### Directions
Write out the entries exactly. None of the pictures should appear in the copy.

### Information given

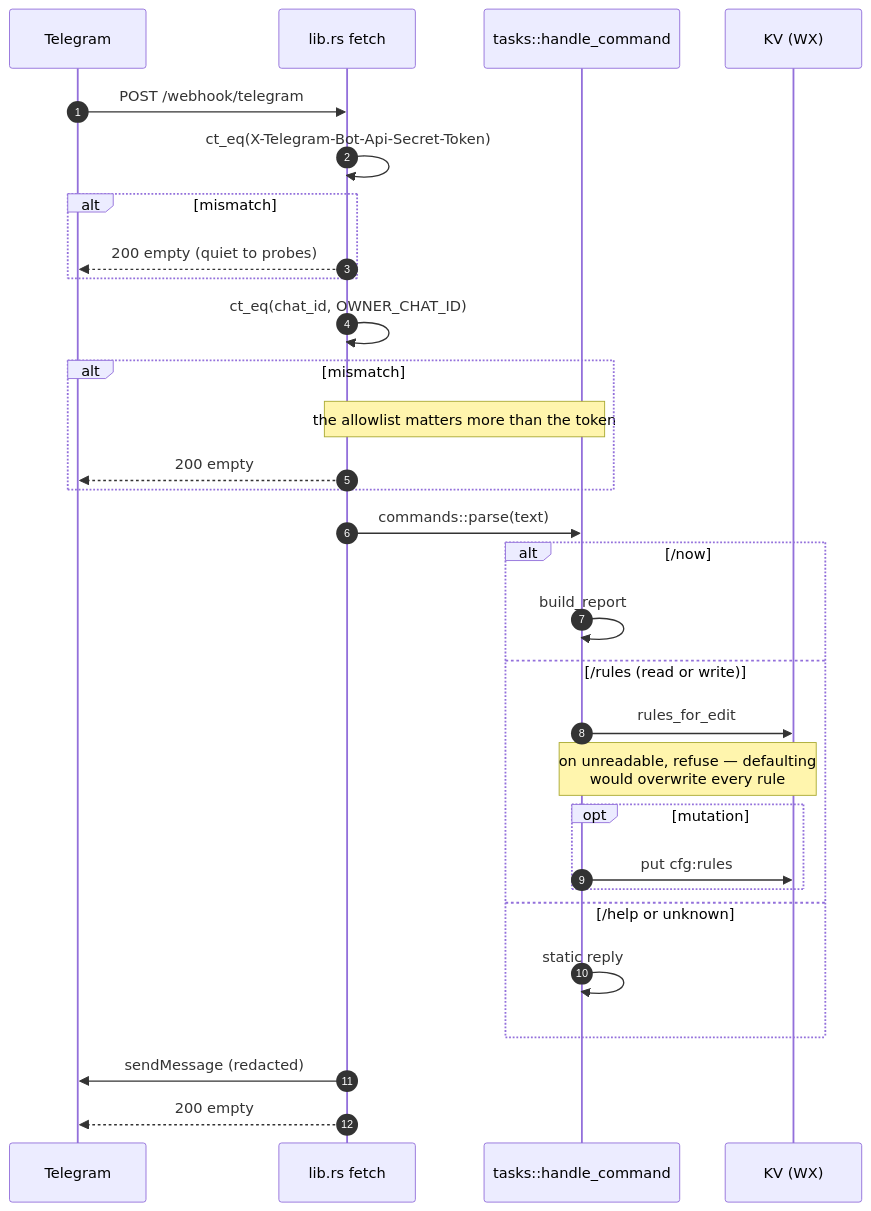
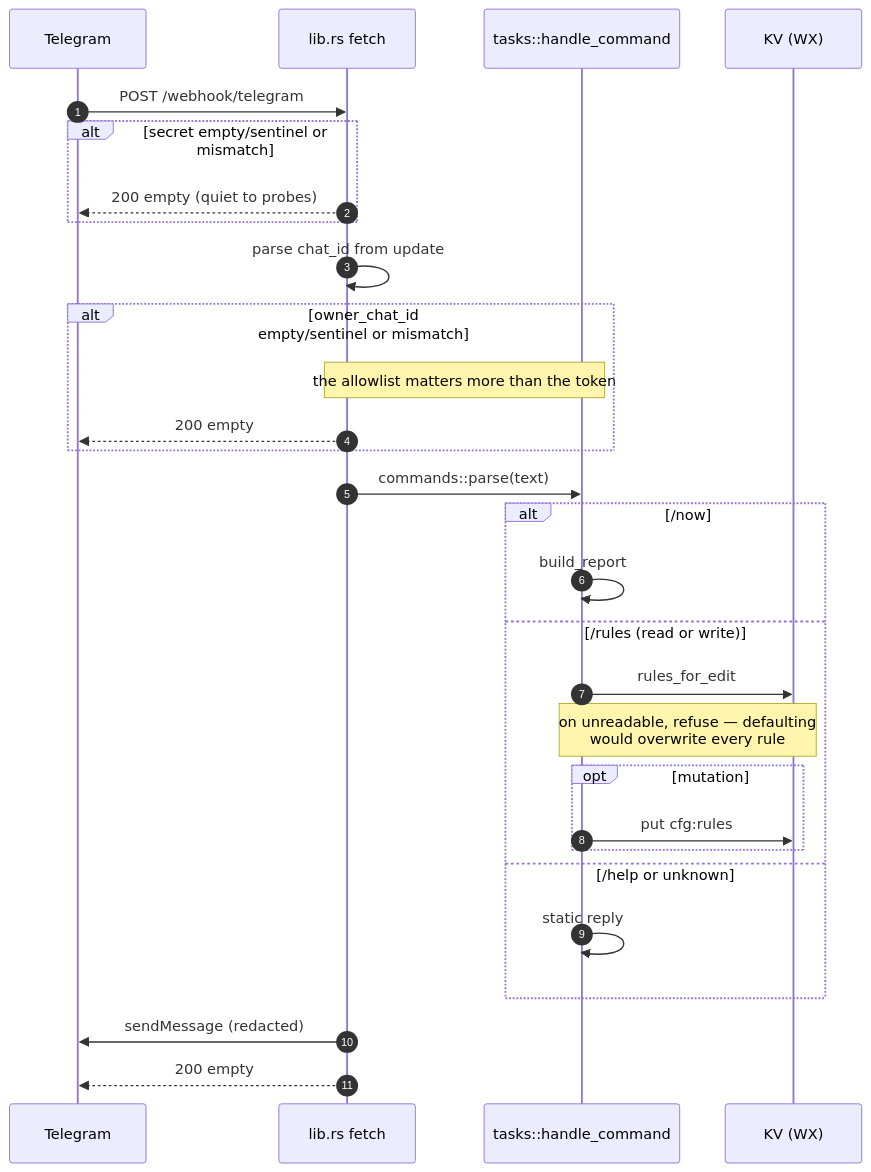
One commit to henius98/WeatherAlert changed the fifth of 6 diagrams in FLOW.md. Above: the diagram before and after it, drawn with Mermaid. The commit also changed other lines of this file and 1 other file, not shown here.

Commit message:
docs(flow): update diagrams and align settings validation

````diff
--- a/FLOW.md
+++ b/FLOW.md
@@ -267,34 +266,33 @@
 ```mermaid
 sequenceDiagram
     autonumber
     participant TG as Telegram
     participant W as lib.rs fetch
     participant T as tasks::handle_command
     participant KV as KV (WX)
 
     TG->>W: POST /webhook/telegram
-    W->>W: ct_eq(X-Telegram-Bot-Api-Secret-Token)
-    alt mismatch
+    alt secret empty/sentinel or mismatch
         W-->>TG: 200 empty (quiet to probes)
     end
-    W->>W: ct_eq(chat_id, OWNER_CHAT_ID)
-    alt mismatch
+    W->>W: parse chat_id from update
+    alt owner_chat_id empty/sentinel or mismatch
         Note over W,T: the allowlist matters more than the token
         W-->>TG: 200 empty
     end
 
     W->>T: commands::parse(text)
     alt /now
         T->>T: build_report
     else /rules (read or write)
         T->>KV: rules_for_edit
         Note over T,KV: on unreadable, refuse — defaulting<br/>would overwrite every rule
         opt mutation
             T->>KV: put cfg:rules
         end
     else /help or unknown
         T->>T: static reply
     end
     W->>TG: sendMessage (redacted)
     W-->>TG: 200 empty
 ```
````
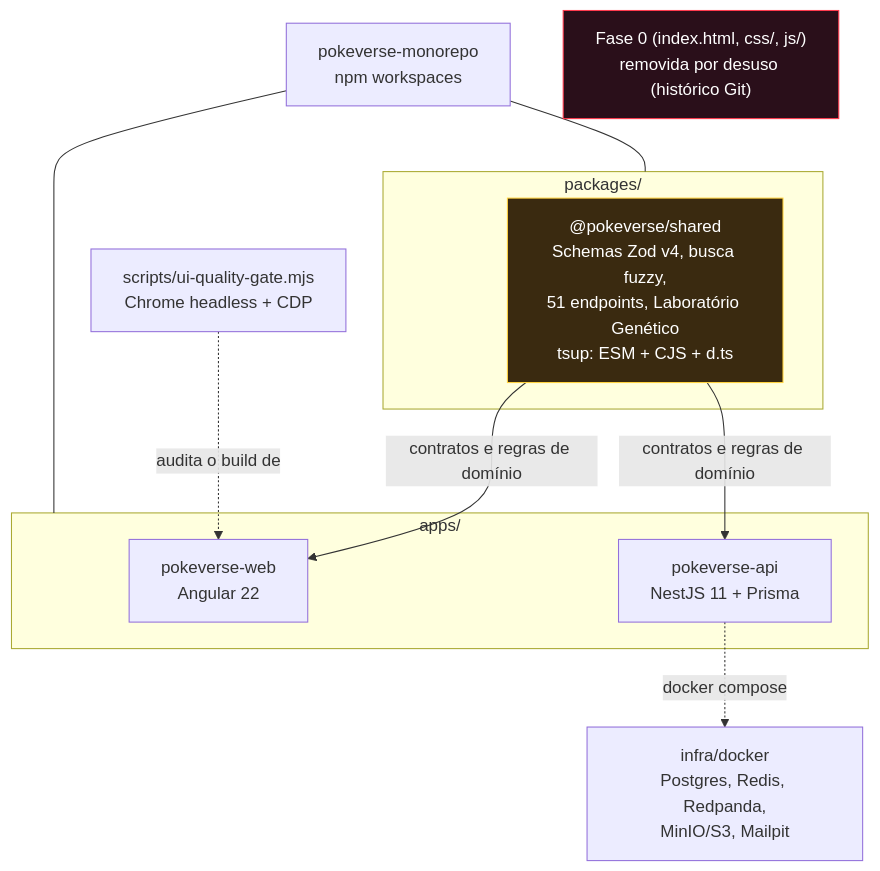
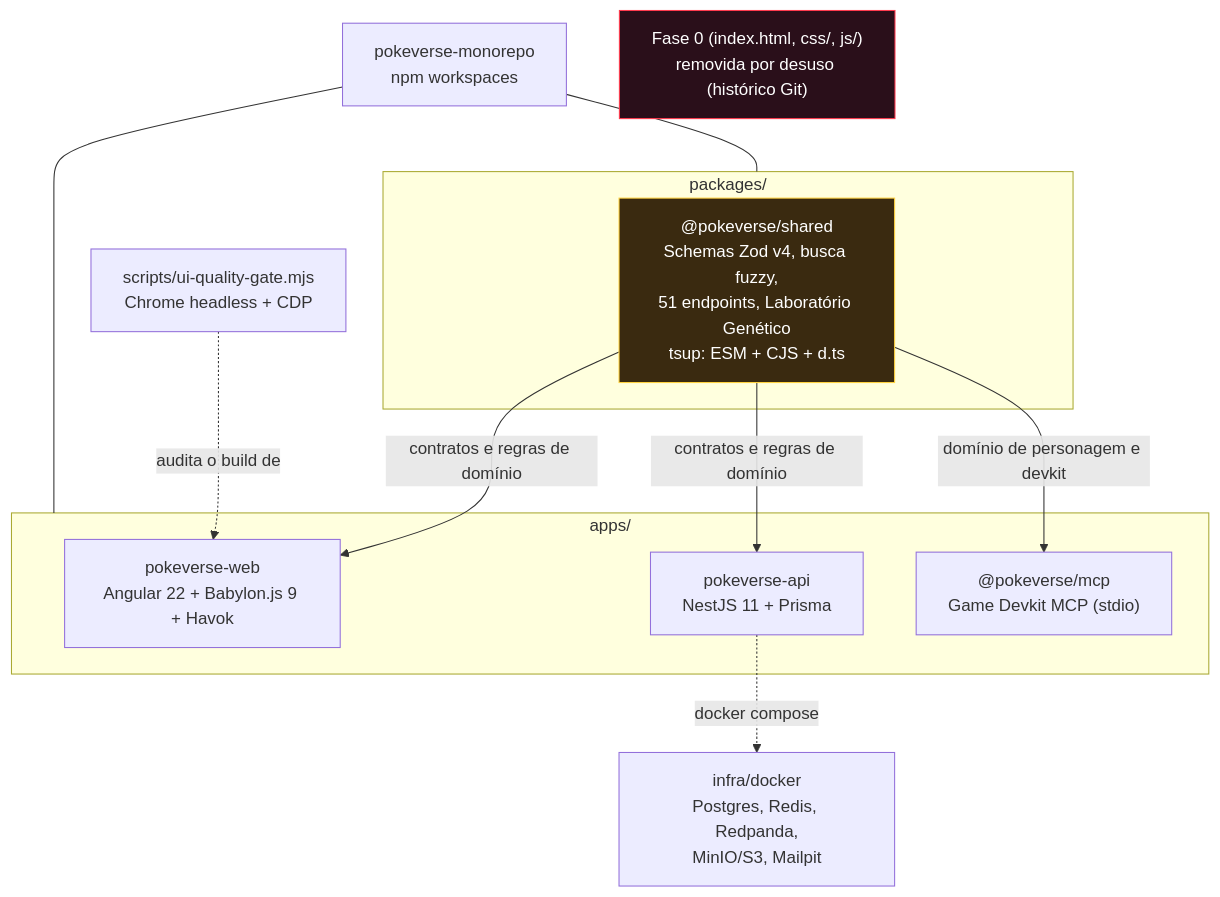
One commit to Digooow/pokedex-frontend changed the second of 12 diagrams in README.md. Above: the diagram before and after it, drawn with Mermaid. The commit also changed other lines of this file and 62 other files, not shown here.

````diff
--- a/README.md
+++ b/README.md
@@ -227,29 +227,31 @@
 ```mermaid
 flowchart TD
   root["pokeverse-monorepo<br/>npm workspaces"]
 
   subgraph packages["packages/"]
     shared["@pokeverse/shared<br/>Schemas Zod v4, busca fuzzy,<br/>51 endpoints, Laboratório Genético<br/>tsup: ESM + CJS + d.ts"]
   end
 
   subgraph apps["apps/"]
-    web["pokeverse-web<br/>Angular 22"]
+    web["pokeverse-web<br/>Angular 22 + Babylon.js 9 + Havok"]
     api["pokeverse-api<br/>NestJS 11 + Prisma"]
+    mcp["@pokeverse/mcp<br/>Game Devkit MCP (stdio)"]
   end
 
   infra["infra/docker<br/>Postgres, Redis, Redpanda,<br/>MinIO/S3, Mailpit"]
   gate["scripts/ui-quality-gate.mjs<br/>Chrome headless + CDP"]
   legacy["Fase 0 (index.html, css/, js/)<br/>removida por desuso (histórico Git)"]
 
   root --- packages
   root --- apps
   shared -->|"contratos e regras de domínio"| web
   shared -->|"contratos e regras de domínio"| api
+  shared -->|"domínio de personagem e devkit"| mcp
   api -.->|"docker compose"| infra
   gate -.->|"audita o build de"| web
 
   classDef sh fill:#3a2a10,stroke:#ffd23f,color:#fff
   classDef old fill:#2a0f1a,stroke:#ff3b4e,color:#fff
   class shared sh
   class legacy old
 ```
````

### Your solution
One commit to henius98/WeatherAlert changed the fifth of 6 diagrams in FLOW.md. Above: the diagram before and after it, drawn with Mermaid. The commit also changed other lines of this file and 1 other file, not shown here.

Commit message:
docs(flow): update diagrams and align settings validation

````diff
--- a/FLOW.md
+++ b/FLOW.md
@@ -267,34 +266,33 @@
 ```mermaid
 sequenceDiagram
     autonumber
     participant TG as Telegram
     participant W as lib.rs fetch
     participant T as tasks::handle_command
     participant KV as KV (WX)
 
     TG->>W: POST /webhook/telegram
-    W->>W: ct_eq(X-Telegram-Bot-Api-Secret-Token)
-    alt mismatch
+    alt secret empty/sentinel or mismatch
         W-->>TG: 200 empty (quiet to probes)
     end
-    W->>W: ct_eq(chat_id, OWNER_CHAT_ID)
-    alt mismatch
+    W->>W: parse chat_id from update
+    alt owner_chat_id empty/sentinel or mismatch
         Note over W,T: the allowlist matters more than the token
         W-->>TG: 200 empty
     end
 
     W->>T: commands::parse(text)
     alt /now
         T->>T: build_report
     else /rules (read or write)
         T->>KV: rules_for_edit
         Note over T,KV: on unreadable, refuse — defaulting<br/>would overwrite every rule
         opt mutation
             T->>KV: put cfg:rules
         end
     else /help or unknown
         T->>T: static reply
     end
     W->>TG: sendMessage (redacted)
     W-->>TG: 200 empty
 ```
````
One commit to Digooow/pokedex-frontend changed the second of 12 diagrams in README.md. Above: the diagram before and after it, drawn with Mermaid. The commit also changed other lines of this file and 62 other files, not shown here.

````diff
--- a/README.md
+++ b/README.md
@@ -227,29 +227,31 @@
 ```mermaid
 flowchart TD
   root["pokeverse-monorepo<br/>npm workspaces"]
 
   subgraph packages["packages/"]
     shared["@pokeverse/shared<br/>Schemas Zod v4, busca fuzzy,<br/>51 endpoints, Laboratório Genético<br/>tsup: ESM + CJS + d.ts"]
   end
 
   subgraph apps["apps/"]
-    web["pokeverse-web<br/>Angular 22"]
+    web["pokeverse-web<br/>Angular 22 + Babylon.js 9 + Havok"]
     api["pokeverse-api<br/>NestJS 11 + Prisma"]
+    mcp["@pokeverse/mcp<br/>Game Devkit MCP (stdio)"]
   end
 
   infra["infra/docker<br/>Postgres, Redis, Redpanda,<br/>MinIO/S3, Mailpit"]
   gate["scripts/ui-quality-gate.mjs<br/>Chrome headless + CDP"]
   legacy["Fase 0 (index.html, css/, js/)<br/>removida por desuso (histórico Git)"]
 
   root --- packages
   root --- apps
   shared -->|"contratos e regras de domínio"| web
   shared -->|"contratos e regras de domínio"| api
+  shared -->|"domínio de personagem e devkit"| mcp
   api -.->|"docker compose"| infra
   gate -.->|"audita o build de"| web
 
   classDef sh fill:#3a2a10,stroke:#ffd23f,color:#fff
   classDef old fill:#2a0f1a,stroke:#ff3b4e,color:#fff
   class shared sh
   class legacy old
 ```
````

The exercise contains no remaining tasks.